4And David said unto him, How went the matter? I pray thee, tell me. And he answered, That the people are fled from the battle, and many of the people also are fallen and dead; and Saul and Jonathan his son are dead also.

5And David said unto the young man that told him, How knowest thou that Saul and Jonathan his son be dead?

6And the young man that told him said, As I happened by chance upon mount Gilboa, behold, Saul leaned upon his spear; and, lo, the chariots and horsemen followed hard after him.

7And when he looked behind him, he saw me, and called unto me. And I answered, Here am I.

8And he said unto me, Who art thou?

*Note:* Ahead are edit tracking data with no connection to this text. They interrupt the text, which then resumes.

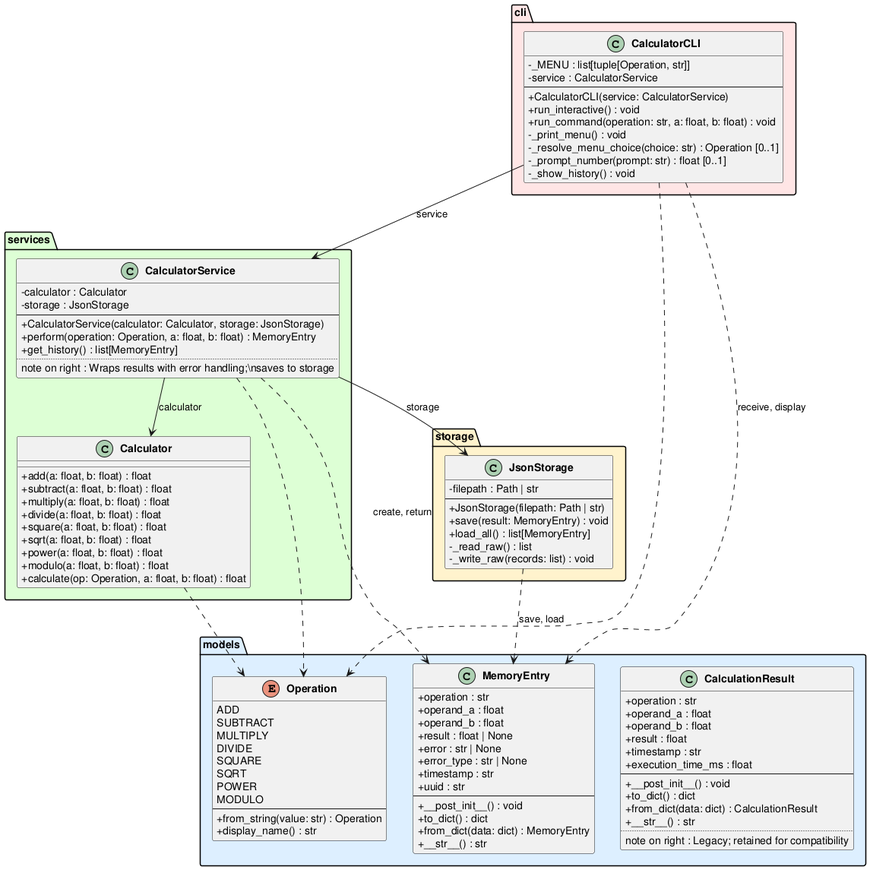
DanielRiha8906/Software_autoevolution_using_agents keeps this PlantUML diagram as experiments/pipeline/user_stories/calculator/artifacts/class_diagram.png. Above is the earlier version.
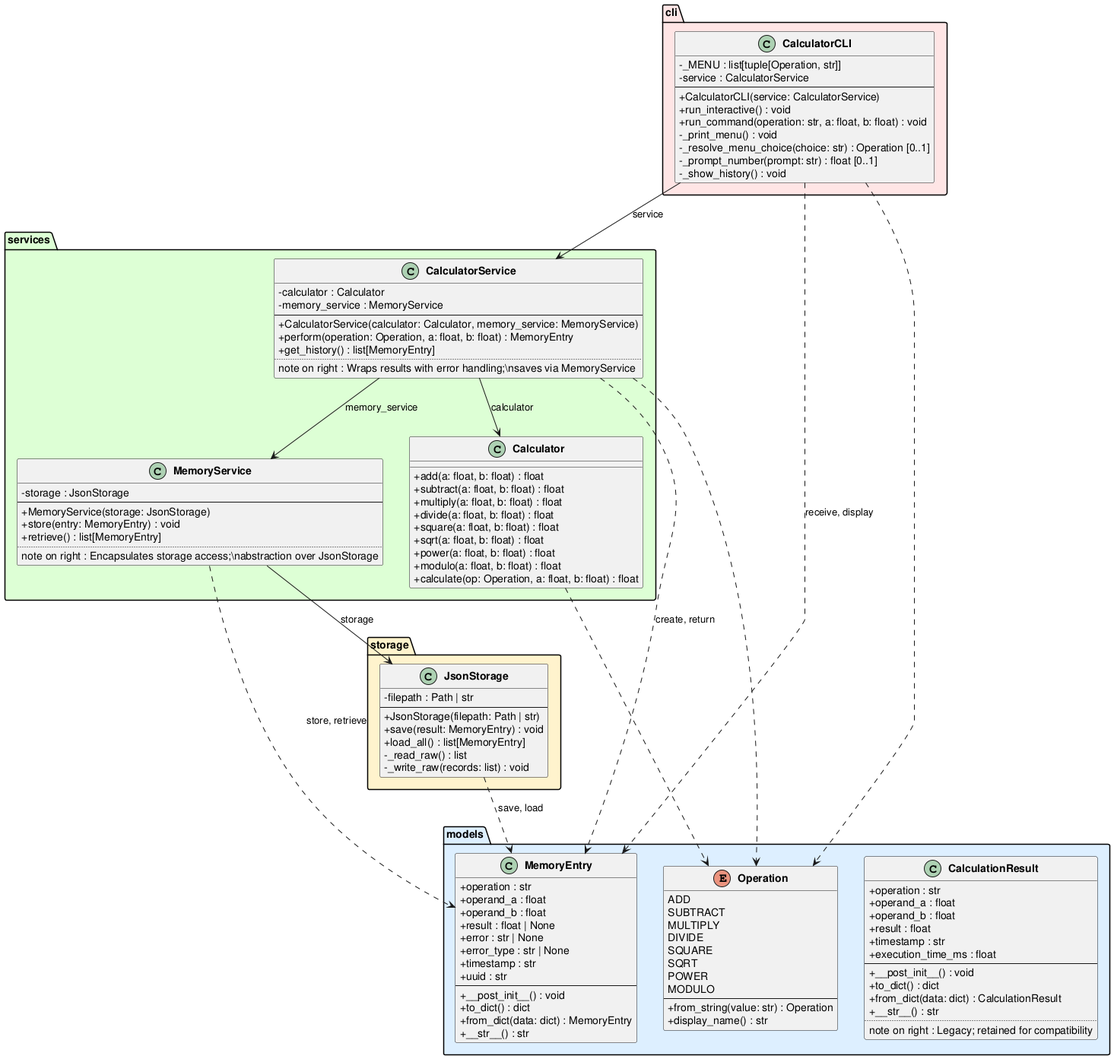
After the change.

Diff of the diagram source:
```diff
@@ -64,15 +64,25 @@
         +calculate(op: Operation, a: float, b: float) : float
     }
 
+    class MemoryService {
+        -storage : JsonStorage
+        --
+        +MemoryService(storage: JsonStorage)
+        +store(entry: MemoryEntry) : void
+        +retrieve() : list[MemoryEntry]
+        ..
+        note on right : Encapsulates storage access;\\nabstraction over JsonStorage
+    }
+
     class CalculatorService {
         -calculator : Calculator
-        -storage : JsonStorage
+        -memory_service : MemoryService
         --
-        +CalculatorService(calculator: Calculator, storage: JsonStorage)
+        +CalculatorService(calculator: Calculator, memory_service: MemoryService)
         +perform(operation: Operation, a: float, b: float) : MemoryEntry
         +get_history() : list[MemoryEntry]
         ..
-        note on right : Wraps results with error handling;\\nsaves to storage
+        note on right : Wraps results with error handling;\\nsaves via MemoryService
     }
 }
 
@@ -105,13 +115,15 @@
 
 CalculatorCLI --> CalculatorService : service
 CalculatorService --> Calculator : calculator
-CalculatorService --> JsonStorage : storage
+CalculatorService --> MemoryService : memory_service
+MemoryService --> JsonStorage : storage
 
 CalculatorService ..> MemoryEntry : create, return
 CalculatorService ..> Operation
 CalculatorCLI ..> Operation
 CalculatorCLI ..> MemoryEntry : receive, display
 Calculator ..> Operation
+MemoryService ..> MemoryEntry : store, retrieve
 JsonStorage ..> MemoryEntry : save, load
 
 @enduml
```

And I answered him, I am an Amalekite.

9He said unto me again, Stand, I pray thee, upon me, and slay me: for anguish is come upon me, because my life is yet whole in me.

10So I stood upon him, and slew him, because I was sure that he could not live after that he was fallen: and I took the crown that was upon his head, and the bracelet that was on his arm, and have brought them hither unto my lord.

11Then David took hold on his clothes, and rent them; and likewise all the men that were with him:

12And they mourned, and wept, and fasted until even, for Saul, and for Jonathan his son, and for the people of the LORD, and for the house of Israel; because they were fallen by the sword.

13And David said unto the young man that told him, Whence art thou? And he answered, I am the son of a stranger, an Amalekite.

14And David said unto him, How wast thou not afraid to stretch forth thine hand to destroy the LORD'S anointed?

15And David called one of the young men, and said, Go near, and fall upon him. And he smote him that he died.

16And David said unto him, Thy blood be upon thy head; for thy mouth hath testified against thee, saying, I have slain the LORD'S anointed.

17And David lamented with this lamentation over Saul and over Jonathan his son:

18(Also he bade them teach the children of Judah the use of the bow: behold, it is written in the book of Jasher.)

19The beauty of Israel is slain upon thy high places: how are the mighty fallen!

20Tell it not in Gath, publish it not in the streets of Askelon; lest the daughters of the Philistines rejoice, lest the daughters of the uncircumcised triumph.

21Ye mountains of Gilboa, let there be no dew, neither let there be rain, upon you, nor fields of offerings: for there the shield of the mighty is vilely cast away, the shield of Saul, as though he had not been anointed with oil.

22From the blood of the slain, from the fat of the mighty, the bow of Jonathan turned not back, and the sword of Saul returned not empty.

23Saul and Jonathan were lovely and pleasant in their lives, and in their death they were not divided: they were swifter than eagles, they were stronger than lions.

24Ye daughters of Israel, weep over Saul, who clothed you in scarlet, with other delights, who put on ornaments of gold upon your apparel.

25How are the mighty fallen in the midst of the battle! O Jonathan, thou wast slain in thine high places.

26I am distressed for thee, my brother Jonathan: very pleasant hast thou been unto me: thy love to me was wonderful, passing the love of women.

27How are the mighty fallen, and the weapons of war perished!